Hi, Bryan Here…
Director Yang Woo-seok did a great job with his first outing with ‘The Attorney‘, the South Korean flick that has gone on to be one of the biggest films in the country. The movie is based on the real events of Roh Moo-hyun, who was South Korea’s ninth president, who later became an activist. The performances are top notch from everyone involved with Song Kang-ho (‘The Host‘) giving his best performance to date. This two-hour films deserves a wider release state-side.
If you were to look at the poster for the film, as you can see above, you would think that ‘The Attorney‘ was an easy-going comedy about an underdog lawyer whose success upsets his judgmental co-workers. And this is true for the first half-hour or so of the film, but the tone oddly shifts to a rough courtroom drama.
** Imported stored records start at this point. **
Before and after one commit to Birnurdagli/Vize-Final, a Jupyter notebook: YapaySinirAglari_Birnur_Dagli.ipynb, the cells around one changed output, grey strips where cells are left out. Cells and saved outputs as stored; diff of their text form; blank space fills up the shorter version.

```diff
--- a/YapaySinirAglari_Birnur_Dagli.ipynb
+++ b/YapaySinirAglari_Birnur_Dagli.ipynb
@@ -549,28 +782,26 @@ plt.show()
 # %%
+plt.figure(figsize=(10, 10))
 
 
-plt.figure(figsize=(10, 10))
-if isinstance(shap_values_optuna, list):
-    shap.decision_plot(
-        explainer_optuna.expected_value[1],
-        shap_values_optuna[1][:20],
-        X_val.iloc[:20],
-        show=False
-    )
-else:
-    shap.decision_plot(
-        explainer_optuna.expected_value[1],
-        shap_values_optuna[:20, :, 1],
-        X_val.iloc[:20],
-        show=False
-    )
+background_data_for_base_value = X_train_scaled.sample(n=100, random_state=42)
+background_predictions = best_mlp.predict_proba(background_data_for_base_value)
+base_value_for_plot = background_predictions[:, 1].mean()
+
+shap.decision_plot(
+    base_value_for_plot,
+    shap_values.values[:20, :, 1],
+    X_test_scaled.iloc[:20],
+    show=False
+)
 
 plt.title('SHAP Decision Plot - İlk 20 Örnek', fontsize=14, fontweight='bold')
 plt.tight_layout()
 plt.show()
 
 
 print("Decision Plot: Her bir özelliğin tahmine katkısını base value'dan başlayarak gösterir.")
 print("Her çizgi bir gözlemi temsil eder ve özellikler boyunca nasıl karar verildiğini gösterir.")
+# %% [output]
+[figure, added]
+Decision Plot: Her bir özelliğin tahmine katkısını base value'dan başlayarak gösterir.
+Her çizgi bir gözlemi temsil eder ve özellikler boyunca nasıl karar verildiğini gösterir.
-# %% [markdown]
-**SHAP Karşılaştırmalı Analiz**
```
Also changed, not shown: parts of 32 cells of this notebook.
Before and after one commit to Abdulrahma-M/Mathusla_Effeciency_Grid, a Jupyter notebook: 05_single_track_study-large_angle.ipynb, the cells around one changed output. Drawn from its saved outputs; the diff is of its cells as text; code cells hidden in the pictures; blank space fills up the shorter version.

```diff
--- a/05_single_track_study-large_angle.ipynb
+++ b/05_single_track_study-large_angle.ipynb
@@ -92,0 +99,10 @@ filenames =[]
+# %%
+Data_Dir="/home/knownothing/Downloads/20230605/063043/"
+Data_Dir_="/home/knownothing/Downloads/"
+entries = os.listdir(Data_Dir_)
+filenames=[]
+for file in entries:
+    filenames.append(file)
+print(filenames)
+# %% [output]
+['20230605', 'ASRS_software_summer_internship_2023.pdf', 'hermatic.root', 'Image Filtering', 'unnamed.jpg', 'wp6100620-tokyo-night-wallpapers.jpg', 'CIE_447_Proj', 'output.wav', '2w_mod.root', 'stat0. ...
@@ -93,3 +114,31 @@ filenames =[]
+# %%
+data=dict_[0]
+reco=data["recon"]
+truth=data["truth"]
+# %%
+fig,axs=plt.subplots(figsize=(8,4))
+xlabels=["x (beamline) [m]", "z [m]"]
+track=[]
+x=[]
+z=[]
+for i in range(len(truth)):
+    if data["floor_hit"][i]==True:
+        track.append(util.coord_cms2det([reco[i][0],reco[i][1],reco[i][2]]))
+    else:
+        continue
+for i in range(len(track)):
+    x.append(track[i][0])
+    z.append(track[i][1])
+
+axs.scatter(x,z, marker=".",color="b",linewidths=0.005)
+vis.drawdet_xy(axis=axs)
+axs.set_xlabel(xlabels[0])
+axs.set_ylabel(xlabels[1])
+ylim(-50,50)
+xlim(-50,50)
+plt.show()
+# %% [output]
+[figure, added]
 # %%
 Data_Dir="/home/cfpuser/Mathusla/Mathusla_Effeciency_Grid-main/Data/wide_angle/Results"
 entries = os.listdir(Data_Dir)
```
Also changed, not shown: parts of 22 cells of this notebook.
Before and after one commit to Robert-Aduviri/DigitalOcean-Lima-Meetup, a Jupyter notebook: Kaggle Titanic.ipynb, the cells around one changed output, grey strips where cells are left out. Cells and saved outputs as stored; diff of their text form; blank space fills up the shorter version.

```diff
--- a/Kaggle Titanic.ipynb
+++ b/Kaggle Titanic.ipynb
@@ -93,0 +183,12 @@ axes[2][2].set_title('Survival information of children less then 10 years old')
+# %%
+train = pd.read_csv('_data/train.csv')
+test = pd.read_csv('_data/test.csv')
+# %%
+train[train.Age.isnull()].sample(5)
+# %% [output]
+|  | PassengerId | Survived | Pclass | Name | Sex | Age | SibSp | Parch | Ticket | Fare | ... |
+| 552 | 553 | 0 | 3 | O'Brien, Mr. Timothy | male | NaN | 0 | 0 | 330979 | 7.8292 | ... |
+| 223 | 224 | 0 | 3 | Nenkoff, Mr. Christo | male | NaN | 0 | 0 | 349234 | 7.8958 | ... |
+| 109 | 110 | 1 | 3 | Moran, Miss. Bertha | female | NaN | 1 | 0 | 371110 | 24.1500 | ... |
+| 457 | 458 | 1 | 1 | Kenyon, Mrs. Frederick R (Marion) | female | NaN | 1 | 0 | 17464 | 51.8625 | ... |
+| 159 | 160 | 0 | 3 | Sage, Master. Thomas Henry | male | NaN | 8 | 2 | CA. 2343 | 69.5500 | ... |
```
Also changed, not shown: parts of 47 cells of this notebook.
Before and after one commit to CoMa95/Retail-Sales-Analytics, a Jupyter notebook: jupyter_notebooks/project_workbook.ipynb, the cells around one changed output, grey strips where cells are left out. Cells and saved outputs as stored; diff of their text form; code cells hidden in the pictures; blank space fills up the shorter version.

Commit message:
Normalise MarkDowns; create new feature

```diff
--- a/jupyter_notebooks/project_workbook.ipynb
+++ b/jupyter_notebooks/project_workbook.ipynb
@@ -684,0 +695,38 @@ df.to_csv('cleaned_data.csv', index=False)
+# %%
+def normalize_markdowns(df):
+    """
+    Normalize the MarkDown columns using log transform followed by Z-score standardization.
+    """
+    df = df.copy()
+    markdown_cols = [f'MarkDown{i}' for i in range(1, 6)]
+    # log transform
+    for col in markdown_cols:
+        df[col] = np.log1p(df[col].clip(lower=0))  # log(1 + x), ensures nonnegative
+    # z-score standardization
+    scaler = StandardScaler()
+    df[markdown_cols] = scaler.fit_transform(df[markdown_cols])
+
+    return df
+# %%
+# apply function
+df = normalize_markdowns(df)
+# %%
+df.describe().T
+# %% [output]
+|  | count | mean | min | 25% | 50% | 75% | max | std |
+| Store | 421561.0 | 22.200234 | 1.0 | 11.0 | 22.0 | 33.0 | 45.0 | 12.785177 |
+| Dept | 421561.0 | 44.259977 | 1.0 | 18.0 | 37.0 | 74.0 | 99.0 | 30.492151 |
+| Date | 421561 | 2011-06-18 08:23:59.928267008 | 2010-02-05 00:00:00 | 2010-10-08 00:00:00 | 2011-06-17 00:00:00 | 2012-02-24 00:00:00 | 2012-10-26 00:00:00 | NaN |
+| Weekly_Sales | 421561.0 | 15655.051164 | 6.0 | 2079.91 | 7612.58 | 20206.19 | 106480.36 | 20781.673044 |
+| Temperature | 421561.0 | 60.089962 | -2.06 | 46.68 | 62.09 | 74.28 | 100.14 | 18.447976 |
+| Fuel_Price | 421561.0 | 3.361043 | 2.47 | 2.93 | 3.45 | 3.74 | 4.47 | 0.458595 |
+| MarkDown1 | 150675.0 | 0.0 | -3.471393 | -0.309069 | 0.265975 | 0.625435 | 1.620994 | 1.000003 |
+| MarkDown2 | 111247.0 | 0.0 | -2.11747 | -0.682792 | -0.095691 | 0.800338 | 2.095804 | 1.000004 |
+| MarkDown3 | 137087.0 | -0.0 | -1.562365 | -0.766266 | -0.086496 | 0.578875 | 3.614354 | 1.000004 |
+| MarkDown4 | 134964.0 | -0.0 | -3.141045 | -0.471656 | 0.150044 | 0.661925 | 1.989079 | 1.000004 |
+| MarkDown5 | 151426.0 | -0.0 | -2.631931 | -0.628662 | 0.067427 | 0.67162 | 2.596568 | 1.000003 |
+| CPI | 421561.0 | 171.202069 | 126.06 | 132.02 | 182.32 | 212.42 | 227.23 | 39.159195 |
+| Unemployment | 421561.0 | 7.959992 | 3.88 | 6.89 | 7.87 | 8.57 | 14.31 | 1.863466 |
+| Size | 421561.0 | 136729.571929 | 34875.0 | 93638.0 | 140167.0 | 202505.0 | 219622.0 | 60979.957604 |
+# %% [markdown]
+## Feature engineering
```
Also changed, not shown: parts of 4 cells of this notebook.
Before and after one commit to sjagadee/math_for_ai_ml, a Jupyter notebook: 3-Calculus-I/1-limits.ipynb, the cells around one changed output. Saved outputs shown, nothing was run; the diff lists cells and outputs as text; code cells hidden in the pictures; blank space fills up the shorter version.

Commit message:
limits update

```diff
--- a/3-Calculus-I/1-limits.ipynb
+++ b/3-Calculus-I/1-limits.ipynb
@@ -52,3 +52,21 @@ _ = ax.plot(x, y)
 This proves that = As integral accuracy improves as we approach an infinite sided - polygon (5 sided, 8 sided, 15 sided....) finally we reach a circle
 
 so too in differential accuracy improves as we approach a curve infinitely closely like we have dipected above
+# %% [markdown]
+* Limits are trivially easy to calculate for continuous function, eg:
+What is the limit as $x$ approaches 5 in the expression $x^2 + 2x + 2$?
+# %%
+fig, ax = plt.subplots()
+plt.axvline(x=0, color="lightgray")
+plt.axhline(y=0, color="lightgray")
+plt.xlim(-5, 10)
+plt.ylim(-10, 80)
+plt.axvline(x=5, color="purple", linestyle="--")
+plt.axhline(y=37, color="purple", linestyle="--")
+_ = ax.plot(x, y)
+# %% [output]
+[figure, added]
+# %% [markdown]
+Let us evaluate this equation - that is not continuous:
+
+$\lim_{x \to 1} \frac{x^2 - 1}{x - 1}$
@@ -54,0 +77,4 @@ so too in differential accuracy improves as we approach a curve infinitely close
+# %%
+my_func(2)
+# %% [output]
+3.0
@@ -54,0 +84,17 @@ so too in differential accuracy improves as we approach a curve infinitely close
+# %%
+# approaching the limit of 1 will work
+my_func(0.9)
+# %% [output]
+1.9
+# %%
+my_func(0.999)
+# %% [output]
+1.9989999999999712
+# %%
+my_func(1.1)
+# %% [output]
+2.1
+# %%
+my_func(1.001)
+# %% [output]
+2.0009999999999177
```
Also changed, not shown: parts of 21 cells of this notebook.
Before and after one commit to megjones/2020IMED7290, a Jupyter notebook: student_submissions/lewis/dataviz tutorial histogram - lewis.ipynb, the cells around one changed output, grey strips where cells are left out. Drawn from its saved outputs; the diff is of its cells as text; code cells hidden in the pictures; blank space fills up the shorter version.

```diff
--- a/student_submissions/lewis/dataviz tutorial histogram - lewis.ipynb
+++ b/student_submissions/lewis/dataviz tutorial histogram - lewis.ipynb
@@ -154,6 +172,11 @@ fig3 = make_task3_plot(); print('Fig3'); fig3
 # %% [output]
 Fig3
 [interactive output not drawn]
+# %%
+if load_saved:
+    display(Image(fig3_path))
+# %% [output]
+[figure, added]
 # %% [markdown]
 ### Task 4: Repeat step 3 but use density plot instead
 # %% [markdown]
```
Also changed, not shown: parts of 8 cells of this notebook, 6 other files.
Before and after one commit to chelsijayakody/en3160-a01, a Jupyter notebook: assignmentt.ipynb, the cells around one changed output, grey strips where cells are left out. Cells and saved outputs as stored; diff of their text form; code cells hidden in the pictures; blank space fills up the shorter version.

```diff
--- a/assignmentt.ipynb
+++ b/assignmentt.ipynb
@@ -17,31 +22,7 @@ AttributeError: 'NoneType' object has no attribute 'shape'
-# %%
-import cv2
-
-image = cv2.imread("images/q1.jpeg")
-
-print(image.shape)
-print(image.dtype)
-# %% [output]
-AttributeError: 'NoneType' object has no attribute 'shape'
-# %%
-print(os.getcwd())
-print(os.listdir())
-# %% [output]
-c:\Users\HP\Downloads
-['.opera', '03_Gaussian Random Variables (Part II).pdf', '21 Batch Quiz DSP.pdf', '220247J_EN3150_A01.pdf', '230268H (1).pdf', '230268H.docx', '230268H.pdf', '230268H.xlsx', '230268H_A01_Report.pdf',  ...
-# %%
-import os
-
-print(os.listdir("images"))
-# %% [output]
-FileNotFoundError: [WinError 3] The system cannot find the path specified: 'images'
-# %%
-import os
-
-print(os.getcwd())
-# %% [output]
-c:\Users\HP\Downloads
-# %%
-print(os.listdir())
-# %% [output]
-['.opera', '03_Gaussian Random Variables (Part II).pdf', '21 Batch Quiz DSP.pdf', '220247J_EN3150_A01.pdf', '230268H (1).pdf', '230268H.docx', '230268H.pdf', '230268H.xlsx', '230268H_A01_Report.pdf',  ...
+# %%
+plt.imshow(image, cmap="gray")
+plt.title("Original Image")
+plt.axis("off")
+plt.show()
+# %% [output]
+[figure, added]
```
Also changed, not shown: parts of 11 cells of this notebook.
I did not quite expect that, but if you set aside the shift in genres, the performance of Song really carries this film all the way.
Song Kang-ho plays Song Woo-seok , a successful lawyer who only has a high-school education, which infuriates his co-workers. It seems that he is only in the law business to make tons of cash, with no real moral compass. However, he has a change of heart when he takes on a case that involves a young man named Park Jin-woo (Lim Si-wan), a college student who was wrongfully arrested and tortured by the police for reading anti-communist books. The police set up this trial that is almost certain to convict the poor kid, which he was brutally forced to give a false confession.
The movie itself as a whole is good, but once it shifts into the courtroom drama, things get a bit cliched, and we see some events unfold that we have seen many times before. Our main character was a much more fun character to watch and be with in the first half of the movie before the moral switch, but Song pulls it off well.
That being said, ‘The Attorney‘ still tells an unrelenting story, which takes place in the 1980s about South Korea’s social and political climate, which is sure to strike a chord with audiences. This is an excellent first film for Yang, and I look forward to seeing his future endeavors. This film deserves to be seen.
– Bryan Kluger